Can you restate the records below word for word?

[[ Records supplied open ]]

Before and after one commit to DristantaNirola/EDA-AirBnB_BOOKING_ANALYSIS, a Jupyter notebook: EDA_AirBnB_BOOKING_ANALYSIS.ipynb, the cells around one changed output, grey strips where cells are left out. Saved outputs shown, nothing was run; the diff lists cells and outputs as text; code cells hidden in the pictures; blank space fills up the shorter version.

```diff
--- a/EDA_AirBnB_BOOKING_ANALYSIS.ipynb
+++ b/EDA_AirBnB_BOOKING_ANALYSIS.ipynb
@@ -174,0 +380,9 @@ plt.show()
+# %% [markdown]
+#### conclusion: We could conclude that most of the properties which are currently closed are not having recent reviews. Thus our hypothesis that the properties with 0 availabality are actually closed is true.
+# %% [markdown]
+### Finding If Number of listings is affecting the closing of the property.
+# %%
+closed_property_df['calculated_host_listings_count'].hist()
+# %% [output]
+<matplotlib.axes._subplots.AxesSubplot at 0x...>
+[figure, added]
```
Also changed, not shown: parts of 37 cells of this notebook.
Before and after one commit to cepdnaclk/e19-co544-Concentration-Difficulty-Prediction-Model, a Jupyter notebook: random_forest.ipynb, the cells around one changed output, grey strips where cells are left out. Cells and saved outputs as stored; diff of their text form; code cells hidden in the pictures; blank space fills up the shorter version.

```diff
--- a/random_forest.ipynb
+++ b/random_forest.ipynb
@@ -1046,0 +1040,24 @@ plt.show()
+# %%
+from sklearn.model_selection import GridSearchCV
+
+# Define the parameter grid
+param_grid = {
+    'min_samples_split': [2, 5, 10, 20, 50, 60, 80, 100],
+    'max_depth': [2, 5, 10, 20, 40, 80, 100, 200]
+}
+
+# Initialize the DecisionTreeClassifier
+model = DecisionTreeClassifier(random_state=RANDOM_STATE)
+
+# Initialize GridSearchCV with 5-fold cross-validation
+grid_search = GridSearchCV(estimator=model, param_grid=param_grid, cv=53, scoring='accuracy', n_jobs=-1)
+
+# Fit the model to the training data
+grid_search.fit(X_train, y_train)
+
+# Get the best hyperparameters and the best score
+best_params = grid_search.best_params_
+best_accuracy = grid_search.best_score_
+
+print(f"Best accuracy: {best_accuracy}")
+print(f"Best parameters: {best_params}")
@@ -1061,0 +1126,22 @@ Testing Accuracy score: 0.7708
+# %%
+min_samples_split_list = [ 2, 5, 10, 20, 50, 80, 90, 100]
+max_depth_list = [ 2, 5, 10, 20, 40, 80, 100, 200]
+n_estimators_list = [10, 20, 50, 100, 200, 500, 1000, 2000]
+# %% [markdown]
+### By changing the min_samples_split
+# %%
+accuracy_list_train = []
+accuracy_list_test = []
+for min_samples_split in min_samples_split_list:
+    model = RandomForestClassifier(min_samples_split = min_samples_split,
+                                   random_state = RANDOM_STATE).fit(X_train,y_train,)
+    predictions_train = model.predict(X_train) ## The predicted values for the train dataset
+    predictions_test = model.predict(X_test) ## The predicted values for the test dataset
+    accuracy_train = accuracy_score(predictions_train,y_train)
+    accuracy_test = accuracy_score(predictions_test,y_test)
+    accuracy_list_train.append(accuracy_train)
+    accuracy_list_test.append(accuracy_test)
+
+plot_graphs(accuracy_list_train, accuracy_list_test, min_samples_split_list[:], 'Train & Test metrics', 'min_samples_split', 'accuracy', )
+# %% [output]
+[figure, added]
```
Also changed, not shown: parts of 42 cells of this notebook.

[[ Records supplied closed ]]

→ Answer to the problem:
Before and after one commit to DristantaNirola/EDA-AirBnB_BOOKING_ANALYSIS, a Jupyter notebook: EDA_AirBnB_BOOKING_ANALYSIS.ipynb, the cells around one changed output, grey strips where cells are left out. Saved outputs shown, nothing was run; the diff lists cells and outputs as text; code cells hidden in the pictures; blank space fills up the shorter version.

```diff
--- a/EDA_AirBnB_BOOKING_ANALYSIS.ipynb
+++ b/EDA_AirBnB_BOOKING_ANALYSIS.ipynb
@@ -174,0 +380,9 @@ plt.show()
+# %% [markdown]
+#### conclusion: We could conclude that most of the properties which are currently closed are not having recent reviews. Thus our hypothesis that the properties with 0 availabality are actually closed is true.
+# %% [markdown]
+### Finding If Number of listings is affecting the closing of the property.
+# %%
+closed_property_df['calculated_host_listings_count'].hist()
+# %% [output]
+<matplotlib.axes._subplots.AxesSubplot at 0x...>
+[figure, added]
```
Also changed, not shown: parts of 37 cells of this notebook.
Before and after one commit to cepdnaclk/e19-co544-Concentration-Difficulty-Prediction-Model, a Jupyter notebook: random_forest.ipynb, the cells around one changed output, grey strips where cells are left out. Cells and saved outputs as stored; diff of their text form; code cells hidden in the pictures; blank space fills up the shorter version.

```diff
--- a/random_forest.ipynb
+++ b/random_forest.ipynb
@@ -1046,0 +1040,24 @@ plt.show()
+# %%
+from sklearn.model_selection import GridSearchCV
+
+# Define the parameter grid
+param_grid = {
+    'min_samples_split': [2, 5, 10, 20, 50, 60, 80, 100],
+    'max_depth': [2, 5, 10, 20, 40, 80, 100, 200]
+}
+
+# Initialize the DecisionTreeClassifier
+model = DecisionTreeClassifier(random_state=RANDOM_STATE)
+
+# Initialize GridSearchCV with 5-fold cross-validation
+grid_search = GridSearchCV(estimator=model, param_grid=param_grid, cv=53, scoring='accuracy', n_jobs=-1)
+
+# Fit the model to the training data
+grid_search.fit(X_train, y_train)
+
+# Get the best hyperparameters and the best score
+best_params = grid_search.best_params_
+best_accuracy = grid_search.best_score_
+
+print(f"Best accuracy: {best_accuracy}")
+print(f"Best parameters: {best_params}")
@@ -1061,0 +1126,22 @@ Testing Accuracy score: 0.7708
+# %%
+min_samples_split_list = [ 2, 5, 10, 20, 50, 80, 90, 100]
+max_depth_list = [ 2, 5, 10, 20, 40, 80, 100, 200]
+n_estimators_list = [10, 20, 50, 100, 200, 500, 1000, 2000]
+# %% [markdown]
+### By changing the min_samples_split
+# %%
+accuracy_list_train = []
+accuracy_list_test = []
+for min_samples_split in min_samples_split_list:
+    model = RandomForestClassifier(min_samples_split = min_samples_split,
+                                   random_state = RANDOM_STATE).fit(X_train,y_train,)
+    predictions_train = model.predict(X_train) ## The predicted values for the train dataset
+    predictions_test = model.predict(X_test) ## The predicted values for the test dataset
+    accuracy_train = accuracy_score(predictions_train,y_train)
+    accuracy_test = accuracy_score(predictions_test,y_test)
+    accuracy_list_train.append(accuracy_train)
+    accuracy_list_test.append(accuracy_test)
+
+plot_graphs(accuracy_list_train, accuracy_list_test, min_samples_split_list[:], 'Train & Test metrics', 'min_samples_split', 'accuracy', )
+# %% [output]
+[figure, added]
```
Also changed, not shown: parts of 42 cells of this notebook.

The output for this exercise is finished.